In God We Trust-Oh Yeah?
By Rick Marschall
Special to ASSIST News Service
SWARTZ CREEK, MI (ANS) -- The Pledge of Allegiance added the phrase "under God" in 1954, on Flag Day. So Happy Birthday... not to God, but to the phrase. Its inclusion has been a matter of some discussion since it was appended.
Theodore Roosevelt was criticized during his presidency for wanting to take "In God We Trust" off American currency. This seems counterintuitive about the man I have elsewhere called possibly the most observant if not the most intensely Christian of our presidents. One of his missions was to reform and beautify American coinage, and his friend Augustus St-Gaudens in fact designed the most impressive coins in our history, the $20 "Double Eagle" gold piece, and the $10 "Indian Head" gold eagle.
Just where was Jesus Crucified, burried and resurrected?
As I write this on Easter Sunday afternoon, I thought that it would be appropriate to conclude the series of stories about my tour of Israel with a visit to the two places considered most likely to have been the place of crucifixion and Christ's tomb and resurrection.
Temple Mount and The Holy of Holies
When we first entered Temple Mount, my heart almost stopped. While I had seen The Dome of The Rock from a distance, to see it up-close and know that it rests where The Holy of Holies once stood made me almost sick to my stomach. Our guide told us that only Muslims may enter, but I have heard that some Christians have been allowed inside.
The Western Wall: the remains of King Solomon's Temple
I never imagined that I would see the Western Wall; much less pray at the wall and leave my little prayer in the cracks between the stones. Words can not express my emotions as I actually did just this during my visit to Israel.
Gethsemane; The place of prayer and betrayal
Visiting Gethsemane leaves you totally speechless when you realize that you are walking among the olive trees that may have been silent witness to Christ's betrayal.

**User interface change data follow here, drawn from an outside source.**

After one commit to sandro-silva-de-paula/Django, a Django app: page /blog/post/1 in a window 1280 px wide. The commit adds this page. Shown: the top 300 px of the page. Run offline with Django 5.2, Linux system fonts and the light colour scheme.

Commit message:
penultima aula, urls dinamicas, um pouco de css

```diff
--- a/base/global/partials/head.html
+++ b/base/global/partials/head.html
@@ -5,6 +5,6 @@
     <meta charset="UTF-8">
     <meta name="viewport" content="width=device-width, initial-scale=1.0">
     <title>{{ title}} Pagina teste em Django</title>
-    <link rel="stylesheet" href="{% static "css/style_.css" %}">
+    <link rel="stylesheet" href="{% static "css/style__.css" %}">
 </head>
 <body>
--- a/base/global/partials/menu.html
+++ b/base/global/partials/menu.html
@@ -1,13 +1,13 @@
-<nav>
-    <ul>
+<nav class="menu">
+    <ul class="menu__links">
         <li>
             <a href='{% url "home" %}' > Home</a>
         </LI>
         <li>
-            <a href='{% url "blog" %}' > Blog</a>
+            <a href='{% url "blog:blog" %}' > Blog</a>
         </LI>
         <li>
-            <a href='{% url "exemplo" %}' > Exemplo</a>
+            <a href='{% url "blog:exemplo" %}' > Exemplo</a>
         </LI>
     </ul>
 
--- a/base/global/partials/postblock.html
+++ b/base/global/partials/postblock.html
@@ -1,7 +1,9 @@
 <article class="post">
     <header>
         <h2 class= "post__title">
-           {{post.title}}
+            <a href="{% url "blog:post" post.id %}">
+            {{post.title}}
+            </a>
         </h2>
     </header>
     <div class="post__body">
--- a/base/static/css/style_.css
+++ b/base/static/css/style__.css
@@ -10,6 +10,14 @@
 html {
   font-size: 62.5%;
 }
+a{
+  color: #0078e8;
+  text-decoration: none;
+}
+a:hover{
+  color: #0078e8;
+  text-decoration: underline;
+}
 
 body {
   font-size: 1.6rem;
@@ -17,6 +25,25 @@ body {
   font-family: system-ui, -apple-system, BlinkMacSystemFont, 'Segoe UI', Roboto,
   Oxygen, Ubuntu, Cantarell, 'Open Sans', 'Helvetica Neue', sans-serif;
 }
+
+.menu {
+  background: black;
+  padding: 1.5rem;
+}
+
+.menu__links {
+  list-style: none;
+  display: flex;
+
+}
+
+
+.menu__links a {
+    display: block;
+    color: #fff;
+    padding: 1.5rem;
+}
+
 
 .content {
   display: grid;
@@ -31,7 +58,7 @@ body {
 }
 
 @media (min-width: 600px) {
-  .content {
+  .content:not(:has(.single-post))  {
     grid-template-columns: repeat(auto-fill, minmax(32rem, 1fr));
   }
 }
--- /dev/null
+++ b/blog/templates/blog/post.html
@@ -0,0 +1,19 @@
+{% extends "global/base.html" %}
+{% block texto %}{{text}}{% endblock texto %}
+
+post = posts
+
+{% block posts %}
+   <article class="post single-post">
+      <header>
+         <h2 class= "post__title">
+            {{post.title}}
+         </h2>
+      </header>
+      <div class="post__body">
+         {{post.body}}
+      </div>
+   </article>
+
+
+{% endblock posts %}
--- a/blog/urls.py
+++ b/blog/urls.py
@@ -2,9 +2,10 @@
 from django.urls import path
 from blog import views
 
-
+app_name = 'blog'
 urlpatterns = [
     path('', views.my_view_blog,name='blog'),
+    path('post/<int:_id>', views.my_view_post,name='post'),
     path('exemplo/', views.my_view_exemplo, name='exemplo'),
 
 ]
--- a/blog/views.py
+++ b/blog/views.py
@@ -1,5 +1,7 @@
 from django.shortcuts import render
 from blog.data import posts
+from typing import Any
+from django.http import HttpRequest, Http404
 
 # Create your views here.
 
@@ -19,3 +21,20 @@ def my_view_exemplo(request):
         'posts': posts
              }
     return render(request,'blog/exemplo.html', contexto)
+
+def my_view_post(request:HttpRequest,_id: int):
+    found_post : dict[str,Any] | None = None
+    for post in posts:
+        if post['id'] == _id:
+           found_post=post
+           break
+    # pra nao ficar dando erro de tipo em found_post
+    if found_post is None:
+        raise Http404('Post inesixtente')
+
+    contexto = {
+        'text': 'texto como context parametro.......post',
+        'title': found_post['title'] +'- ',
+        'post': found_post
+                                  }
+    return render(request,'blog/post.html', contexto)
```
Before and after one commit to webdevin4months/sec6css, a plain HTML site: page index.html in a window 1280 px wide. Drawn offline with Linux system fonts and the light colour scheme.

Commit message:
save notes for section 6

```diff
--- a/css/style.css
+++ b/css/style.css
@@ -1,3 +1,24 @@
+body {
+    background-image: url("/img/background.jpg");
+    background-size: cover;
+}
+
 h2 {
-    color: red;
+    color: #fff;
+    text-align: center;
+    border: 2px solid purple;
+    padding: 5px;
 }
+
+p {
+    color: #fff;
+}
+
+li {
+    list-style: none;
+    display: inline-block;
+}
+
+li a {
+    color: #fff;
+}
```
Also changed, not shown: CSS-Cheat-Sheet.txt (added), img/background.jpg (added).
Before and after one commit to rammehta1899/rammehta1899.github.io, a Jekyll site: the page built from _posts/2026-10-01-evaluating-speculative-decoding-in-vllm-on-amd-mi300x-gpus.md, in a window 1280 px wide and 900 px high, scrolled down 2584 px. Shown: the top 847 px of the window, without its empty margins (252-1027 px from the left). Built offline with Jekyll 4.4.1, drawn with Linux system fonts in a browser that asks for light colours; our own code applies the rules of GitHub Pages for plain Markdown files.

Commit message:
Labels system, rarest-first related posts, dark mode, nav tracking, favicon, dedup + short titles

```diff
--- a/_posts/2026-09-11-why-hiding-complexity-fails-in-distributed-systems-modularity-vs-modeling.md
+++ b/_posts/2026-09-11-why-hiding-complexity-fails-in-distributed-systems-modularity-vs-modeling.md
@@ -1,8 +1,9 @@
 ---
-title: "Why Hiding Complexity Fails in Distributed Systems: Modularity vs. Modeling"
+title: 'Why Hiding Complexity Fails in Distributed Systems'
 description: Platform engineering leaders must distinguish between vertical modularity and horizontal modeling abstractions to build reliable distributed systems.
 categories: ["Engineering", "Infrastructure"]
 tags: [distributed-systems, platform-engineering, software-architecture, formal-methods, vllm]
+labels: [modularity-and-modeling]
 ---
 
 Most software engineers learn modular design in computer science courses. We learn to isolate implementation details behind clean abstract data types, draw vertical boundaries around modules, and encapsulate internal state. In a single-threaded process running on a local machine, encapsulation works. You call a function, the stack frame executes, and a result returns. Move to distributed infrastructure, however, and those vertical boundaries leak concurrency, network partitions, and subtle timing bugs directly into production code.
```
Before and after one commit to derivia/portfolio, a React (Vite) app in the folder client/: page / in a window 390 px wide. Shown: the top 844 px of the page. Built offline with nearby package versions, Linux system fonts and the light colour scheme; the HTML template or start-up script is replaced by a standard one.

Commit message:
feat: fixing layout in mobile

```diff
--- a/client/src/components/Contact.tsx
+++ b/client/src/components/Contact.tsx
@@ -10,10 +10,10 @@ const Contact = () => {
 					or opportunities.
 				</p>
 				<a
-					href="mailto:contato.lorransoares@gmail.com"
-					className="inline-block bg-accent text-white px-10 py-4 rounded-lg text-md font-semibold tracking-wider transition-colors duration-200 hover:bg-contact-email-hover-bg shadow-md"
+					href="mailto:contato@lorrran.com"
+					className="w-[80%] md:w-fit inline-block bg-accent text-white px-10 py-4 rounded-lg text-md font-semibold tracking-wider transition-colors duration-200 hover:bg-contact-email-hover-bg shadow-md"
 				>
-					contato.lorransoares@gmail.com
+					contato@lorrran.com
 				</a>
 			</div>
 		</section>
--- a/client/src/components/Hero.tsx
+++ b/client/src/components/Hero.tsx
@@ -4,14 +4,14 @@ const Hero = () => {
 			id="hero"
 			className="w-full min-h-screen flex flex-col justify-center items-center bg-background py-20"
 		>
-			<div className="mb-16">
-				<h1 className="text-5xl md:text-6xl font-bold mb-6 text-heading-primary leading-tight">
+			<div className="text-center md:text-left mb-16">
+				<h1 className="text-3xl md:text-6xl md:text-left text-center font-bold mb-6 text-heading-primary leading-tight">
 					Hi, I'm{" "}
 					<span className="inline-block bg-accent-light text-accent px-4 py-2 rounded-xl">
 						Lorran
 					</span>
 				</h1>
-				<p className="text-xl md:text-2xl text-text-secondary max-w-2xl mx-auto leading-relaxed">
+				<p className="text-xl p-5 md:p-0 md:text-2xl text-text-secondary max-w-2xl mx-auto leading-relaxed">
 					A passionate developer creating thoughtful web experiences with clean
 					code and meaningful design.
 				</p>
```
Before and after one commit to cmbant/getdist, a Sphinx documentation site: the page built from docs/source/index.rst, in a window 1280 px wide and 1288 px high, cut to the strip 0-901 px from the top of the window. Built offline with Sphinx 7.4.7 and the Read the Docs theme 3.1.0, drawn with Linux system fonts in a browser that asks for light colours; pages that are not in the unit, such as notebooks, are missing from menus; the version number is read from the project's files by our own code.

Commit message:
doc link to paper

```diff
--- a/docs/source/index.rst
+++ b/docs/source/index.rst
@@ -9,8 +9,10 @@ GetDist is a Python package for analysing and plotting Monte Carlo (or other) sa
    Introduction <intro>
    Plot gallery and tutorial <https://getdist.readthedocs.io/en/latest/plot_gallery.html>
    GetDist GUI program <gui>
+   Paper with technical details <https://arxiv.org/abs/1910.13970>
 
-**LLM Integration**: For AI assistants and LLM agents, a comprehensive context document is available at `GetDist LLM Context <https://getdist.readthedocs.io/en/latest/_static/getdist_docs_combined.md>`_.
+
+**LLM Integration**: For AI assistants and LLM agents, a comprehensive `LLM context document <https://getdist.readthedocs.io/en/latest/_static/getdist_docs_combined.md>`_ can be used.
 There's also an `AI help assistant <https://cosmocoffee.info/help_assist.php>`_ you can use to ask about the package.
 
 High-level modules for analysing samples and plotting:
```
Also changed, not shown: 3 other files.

The site is beautifully preserved with gravel trails where you can almost feel the presence of our Lord and Savior.
Masada: Give me liberty or give me death
In my tour of Israel, nothing took my breath away like my first view of Masada. Three questions popped into my head almost immediately: Why would someone build such a fortress in such a desolate and inaccessable location? How did they get the materials and supplies on top of the mountain? Why did the Romans build a ramp; rather than just waiting them out?
Qumran: Home of the Dead Sea Scrolls
One of the most important biblical archaeological discoveries of all time came in one of the most desolate and uninhabitable places on earth: Qumran and the Dead Sea Scrolls.
Shortly after leaving Beit She'an (Scythopolis), traveling south, we entered what is known as The West Bank. The geography changed almost immediately as we entered some of the most desolate land on earth.
The Glory of Rome in the middle of Israel
Just 20 miles south of the Sea of Galilee, we walked the streets of Scythopolis; one of the most important of the ten Roman cities which made up the Decapolis. This city, however dates back to 4,000 B.C. when it was known as Beit She'an.
Let's visit Jesus' neighbors
In the previous issue of Faith and Family, we visited Capharnaum, Jesus' home on the Sea of Galilee. The next stops on my tour of Israel were two of the neighboring towns: Bethsaida and Kursi.
Walking where Jesus walked in his hometown
When Jesus moved to the Sea of Galilee, he settled in Capharnaum. In this story, we visit his hometown and the home of Peter where Jesus healed Peter's mother-in-law and performed other miracles. We also visit the Synagogue where Jesus worshiped and also performed other miracles.
Visit Israel and you will never be the same
I was fortunate enough to join 9 other U.S. Christian newspapers for a tour of Israel in June, 2007. The entire trip was sponsored by the State of Israel and they picked up the tab. This is the first story in a series, and it gives a broad overview of the trip.